- [What you should do]: Only the pictures stay out; every record is to be quoted exactly.

[Version comparison data]
**********

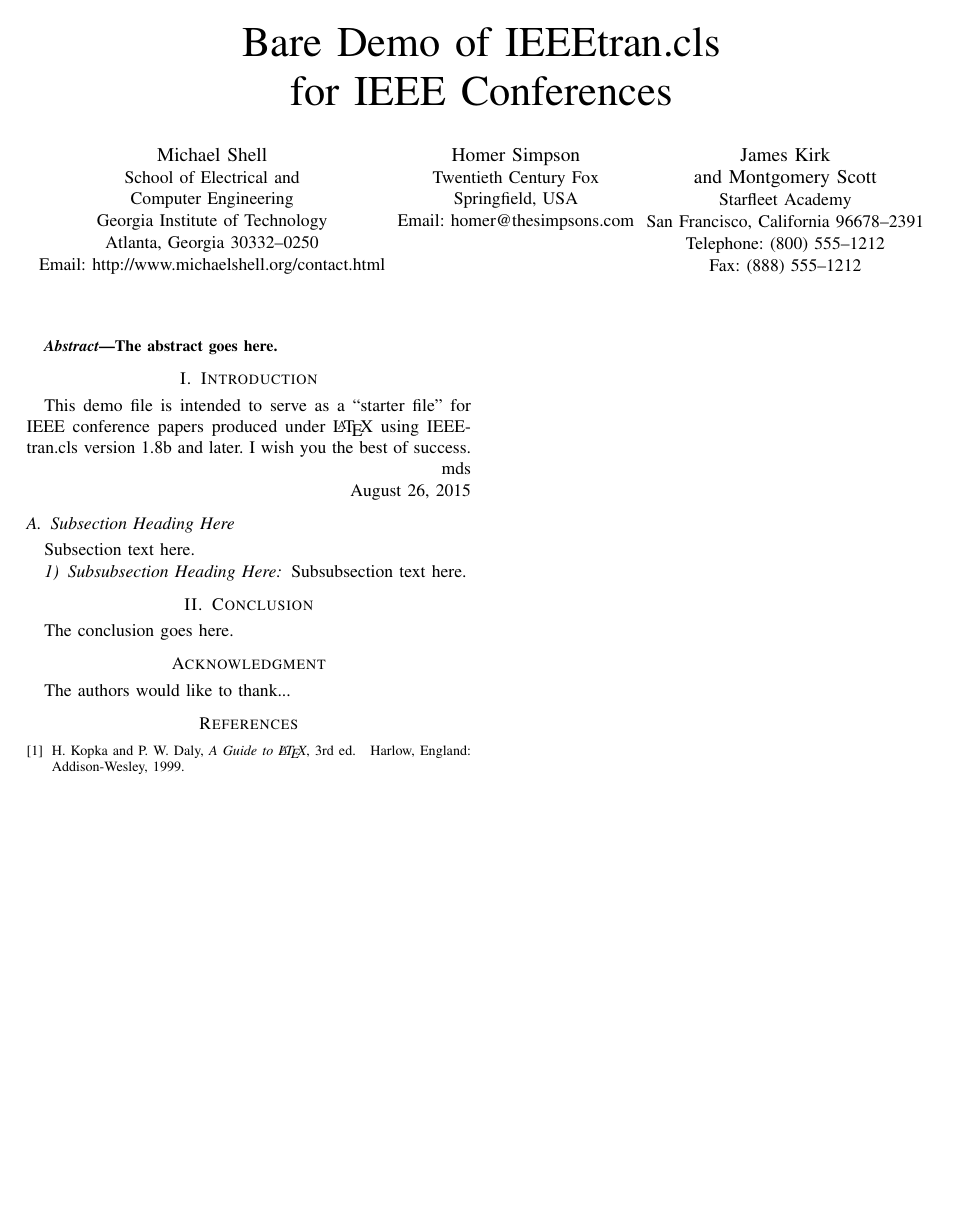
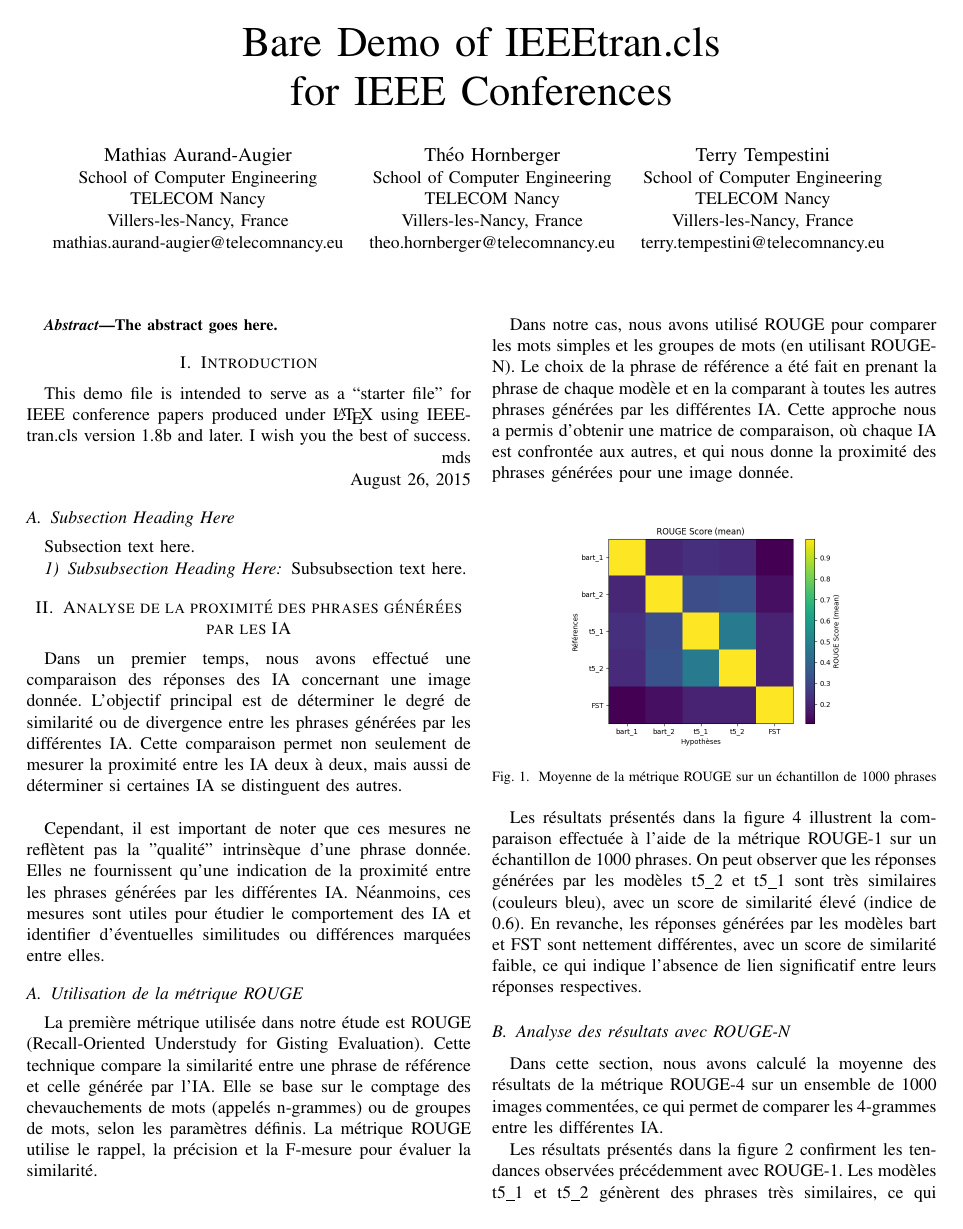
Before and after one commit to terry57tt/PIDR, a LaTeX paper (docs/templateIEEE_PIDR.tex): the whole page before the commit and page 1 of 2 after it. Compiled offline with pdfLaTeX.

Commit message:
upd: rapport

```diff
--- a/docs/templateIEEE_PIDR.tex
+++ b/docs/templateIEEE_PIDR.tex
@@ -310,6 +310,8 @@
 
 % correct bad hyphenation here
 \hyphenation{op-tical net-works semi-conduc-tor}
+\usepackage{graphicx}
+\usepackage{float}
 
 
 \begin{document}
@@ -326,22 +328,24 @@
 % author names and affiliations
 % use a multiple column layout for up to three different
 % affiliations
-\author{\IEEEauthorblockN{Michael Shell}
-\IEEEauthorblockA{School of Electrical and\\Computer Engineering\\
-Georgia Institute of Technology\\
-Atlanta, Georgia 30332--0250\\
-Email: http://www.michaelshell.org/contact.html}
+\author{\IEEEauthorblockN{Mathias Aurand-Augier}
+\IEEEauthorblockA{School of Computer Engineering\\
+TELECOM Nancy\\
+Villers-les-Nancy, France\\
+mathias.aurand-augier@telecomnancy.eu}
 \and
-\IEEEauthorblockN{Homer Simpson}
-\IEEEauthorblockA{Twentieth Century Fox\\
-Springfield, USA\\
-Email: homer@thesimpsons.com}
+\IEEEauthorblockN{Théo Hornberger}
+\IEEEauthorblockA{School of Computer Engineering\\
+TELECOM Nancy\\
+Villers-les-Nancy, France\\
+theo.hornberger@telecomnancy.eu}
 \and
-\IEEEauthorblockN{James Kirk\\ and Montgomery Scott}
-\IEEEauthorblockA{Starfleet Academy\\
-San Francisco, California 96678--2391\\
-Telephone: (800) 555--1212\\
-Fax: (888) 555--1212}}
+\IEEEauthorblockN{Terry Tempestini}
+\IEEEauthorblockA{School of Computer Engineering\\
+TELECOM Nancy\\
+Villers-les-Nancy, France\\
+terry.tempestini@telecomnancy.eu}
+\and}
 
 % conference papers do not typically use \thanks and this command
 % is locked out in conference mode. If really needed, such as for
@@ -421,3 +425,27 @@ Subsection text here.
 Subsubsection text here.
 
 
+\section{Analyse de la proximité des phrases générées par les IA}
+
+Dans un premier temps, nous avons effectué une comparaison des réponses des IA concernant une image donnée. L'objectif principal est de déterminer le degré de similarité ou de divergence entre les phrases générées par les différentes IA. Cette comparaison permet non seulement de mesurer la proximité entre les IA deux à deux, mais aussi de déterminer si certaines IA se distinguent des autres.\\
+
+Cependant, il est important de noter que ces mesures ne reflètent pas la "qualité" intrinsèque d'une phrase donnée. Elles ne fournissent qu'une indication de la proximité entre les phrases générées par les différentes IA. Néanmoins, ces mesures sont utiles pour étudier le comportement des IA et identifier d'éventuelles similitudes ou différences marquées entre elles.
+
+\subsection{Utilisation de la métrique ROUGE}
+
+La première métrique utilisée dans notre étude est ROUGE (Recall-Oriented Understudy for Gisting Evaluation). Cette technique compare la similarité entre une phrase de référence et celle générée par l'IA. Elle se base sur le comptage des chevauchements de mots (appelés n-grammes) ou de groupes de mots, selon les paramètres définis. La métrique ROUGE utilise le rappel, la précision et la F-mesure pour évaluer la similarité.\\
+
+Dans notre cas, nous avons utilisé ROUGE pour comparer les mots simples et les groupes de mots (en utilisant ROUGE-N). Le choix de la phrase de référence a été fait en prenant la phrase de chaque modèle et en la comparant à toutes les autres phrases générées par les différentes IA. Cette approche nous a permis d'obtenir une matrice de comparaison, où chaque IA est confrontée aux autres, et qui nous donne la proximité des phrases générées pour une image donnée.
+
+\begin{figure}[ht!]
+\centering
+\includegraphics[width=0.35\textwidth]{images/rouge_score_mean_1000.png}
+\caption{Moyenne de la métrique ROUGE sur un échantillon de 1000 phrases}
+\label{fig}
+\end{figure}
+
+Les résultats présentés dans la figure \ref{fig} illustrent la comparaison effectuée à l'aide de la métrique ROUGE-1 sur un échantillon de 1000 phrases. On peut observer que les réponses générées par les modèles t5\_2 et t5\_1 sont très similaires (couleurs bleu), avec un score de similarité élevé (indice de 0.6). En revanche, les réponses générées par les modèles bart et FST sont nettement différentes, avec un score de similarité faible, ce qui indique l'absence de lien significatif entre leurs réponses respectives.
+
+\subsection{Analyse des résultats avec ROUGE-N}
+
+Dans cette section, nous avons calculé la moyenne des résultats de la métrique ROUGE-4 sur un ensemble de 1000 images commentées, ce qui permet de comparer les 4-grammes entre les différentes IA.
@@ -423,0 +456,9 @@ Subsubsection text here.
+\caption{Résultats de la métrique ROUGE-4 sur 1000 phrases}
+\label{fig:rouge_score_mean_4}
+\end{figure}
+
+Les résultats présentés dans la figure \ref{fig:rouge_score_mean_4} confirment les tendances observées précédemment avec ROUGE-1. Les modèles t5\_1 et t5\_2 génèrent des phrases très similaires, ce qui peut s'expliquer par le fait qu'ils utilisent souvent les mêmes structures de génération.
+
+\subsection{Analyse avec les métriques BLEU et METEOR}
+
+En plus de la métrique ROUGE, nous avons également calculé les métriques BLEU et METEOR pour évaluer la similarité entre les phrases générées par les différentes IA.
@@ -423,0 +473 @@ Subsubsection text here.
+\caption{Moyenne des scores BLEU pour les phrases générées par les différentes IA}
@@ -423,0 +480 @@ Subsubsection text here.
+\caption{Moyenne des scores METEOR pour les phrases générées par les différentes IA}
```
Also changed, not shown: docs/images/bleu_score_mean_1000.png (added), docs/images/meteor_score.png (added), docs/images/meteor_score_mean_1000.png (added), docs/images/rouge_score_mean_1000.png (added), docs/images/rouge_score_mean_4.png (added), docs/templateIEEE_PIDR.pdf (deleted), docs/templateIEEE_PIDR.tex (29 more changed lines), 1 other file.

**********

- [Solution to this problem]:
Before and after one commit to terry57tt/PIDR, a LaTeX paper (docs/templateIEEE_PIDR.tex): the whole page before the commit and page 1 of 2 after it. Compiled offline with pdfLaTeX.

Commit message:
upd: rapport

```diff
--- a/docs/templateIEEE_PIDR.tex
+++ b/docs/templateIEEE_PIDR.tex
@@ -310,6 +310,8 @@
 
 % correct bad hyphenation here
 \hyphenation{op-tical net-works semi-conduc-tor}
+\usepackage{graphicx}
+\usepackage{float}
 
 
 \begin{document}
@@ -326,22 +328,24 @@
 % author names and affiliations
 % use a multiple column layout for up to three different
 % affiliations
-\author{\IEEEauthorblockN{Michael Shell}
-\IEEEauthorblockA{School of Electrical and\\Computer Engineering\\
-Georgia Institute of Technology\\
-Atlanta, Georgia 30332--0250\\
-Email: http://www.michaelshell.org/contact.html}
+\author{\IEEEauthorblockN{Mathias Aurand-Augier}
+\IEEEauthorblockA{School of Computer Engineering\\
+TELECOM Nancy\\
+Villers-les-Nancy, France\\
+mathias.aurand-augier@telecomnancy.eu}
 \and
-\IEEEauthorblockN{Homer Simpson}
-\IEEEauthorblockA{Twentieth Century Fox\\
-Springfield, USA\\
-Email: homer@thesimpsons.com}
+\IEEEauthorblockN{Théo Hornberger}
+\IEEEauthorblockA{School of Computer Engineering\\
+TELECOM Nancy\\
+Villers-les-Nancy, France\\
+theo.hornberger@telecomnancy.eu}
 \and
-\IEEEauthorblockN{James Kirk\\ and Montgomery Scott}
-\IEEEauthorblockA{Starfleet Academy\\
-San Francisco, California 96678--2391\\
-Telephone: (800) 555--1212\\
-Fax: (888) 555--1212}}
+\IEEEauthorblockN{Terry Tempestini}
+\IEEEauthorblockA{School of Computer Engineering\\
+TELECOM Nancy\\
+Villers-les-Nancy, France\\
+terry.tempestini@telecomnancy.eu}
+\and}
 
 % conference papers do not typically use \thanks and this command
 % is locked out in conference mode. If really needed, such as for
@@ -421,3 +425,27 @@ Subsection text here.
 Subsubsection text here.
 
 
+\section{Analyse de la proximité des phrases générées par les IA}
+
+Dans un premier temps, nous avons effectué une comparaison des réponses des IA concernant une image donnée. L'objectif principal est de déterminer le degré de similarité ou de divergence entre les phrases générées par les différentes IA. Cette comparaison permet non seulement de mesurer la proximité entre les IA deux à deux, mais aussi de déterminer si certaines IA se distinguent des autres.\\
+
+Cependant, il est important de noter que ces mesures ne reflètent pas la "qualité" intrinsèque d'une phrase donnée. Elles ne fournissent qu'une indication de la proximité entre les phrases générées par les différentes IA. Néanmoins, ces mesures sont utiles pour étudier le comportement des IA et identifier d'éventuelles similitudes ou différences marquées entre elles.
+
+\subsection{Utilisation de la métrique ROUGE}
+
+La première métrique utilisée dans notre étude est ROUGE (Recall-Oriented Understudy for Gisting Evaluation). Cette technique compare la similarité entre une phrase de référence et celle générée par l'IA. Elle se base sur le comptage des chevauchements de mots (appelés n-grammes) ou de groupes de mots, selon les paramètres définis. La métrique ROUGE utilise le rappel, la précision et la F-mesure pour évaluer la similarité.\\
+
+Dans notre cas, nous avons utilisé ROUGE pour comparer les mots simples et les groupes de mots (en utilisant ROUGE-N). Le choix de la phrase de référence a été fait en prenant la phrase de chaque modèle et en la comparant à toutes les autres phrases générées par les différentes IA. Cette approche nous a permis d'obtenir une matrice de comparaison, où chaque IA est confrontée aux autres, et qui nous donne la proximité des phrases générées pour une image donnée.
+
+\begin{figure}[ht!]
+\centering
+\includegraphics[width=0.35\textwidth]{images/rouge_score_mean_1000.png}
+\caption{Moyenne de la métrique ROUGE sur un échantillon de 1000 phrases}
+\label{fig}
+\end{figure}
+
+Les résultats présentés dans la figure \ref{fig} illustrent la comparaison effectuée à l'aide de la métrique ROUGE-1 sur un échantillon de 1000 phrases. On peut observer que les réponses générées par les modèles t5\_2 et t5\_1 sont très similaires (couleurs bleu), avec un score de similarité élevé (indice de 0.6). En revanche, les réponses générées par les modèles bart et FST sont nettement différentes, avec un score de similarité faible, ce qui indique l'absence de lien significatif entre leurs réponses respectives.
+
+\subsection{Analyse des résultats avec ROUGE-N}
+
+Dans cette section, nous avons calculé la moyenne des résultats de la métrique ROUGE-4 sur un ensemble de 1000 images commentées, ce qui permet de comparer les 4-grammes entre les différentes IA.
@@ -423,0 +456,9 @@ Subsubsection text here.
+\caption{Résultats de la métrique ROUGE-4 sur 1000 phrases}
+\label{fig:rouge_score_mean_4}
+\end{figure}
+
+Les résultats présentés dans la figure \ref{fig:rouge_score_mean_4} confirment les tendances observées précédemment avec ROUGE-1. Les modèles t5\_1 et t5\_2 génèrent des phrases très similaires, ce qui peut s'expliquer par le fait qu'ils utilisent souvent les mêmes structures de génération.
+
+\subsection{Analyse avec les métriques BLEU et METEOR}
+
+En plus de la métrique ROUGE, nous avons également calculé les métriques BLEU et METEOR pour évaluer la similarité entre les phrases générées par les différentes IA.
@@ -423,0 +473 @@ Subsubsection text here.
+\caption{Moyenne des scores BLEU pour les phrases générées par les différentes IA}
@@ -423,0 +480 @@ Subsubsection text here.
+\caption{Moyenne des scores METEOR pour les phrases générées par les différentes IA}
```
Also changed, not shown: docs/images/bleu_score_mean_1000.png (added), docs/images/meteor_score.png (added), docs/images/meteor_score_mean_1000.png (added), docs/images/rouge_score_mean_1000.png (added), docs/images/rouge_score_mean_4.png (added), docs/templateIEEE_PIDR.pdf (deleted), docs/templateIEEE_PIDR.tex (29 more changed lines), 1 other file.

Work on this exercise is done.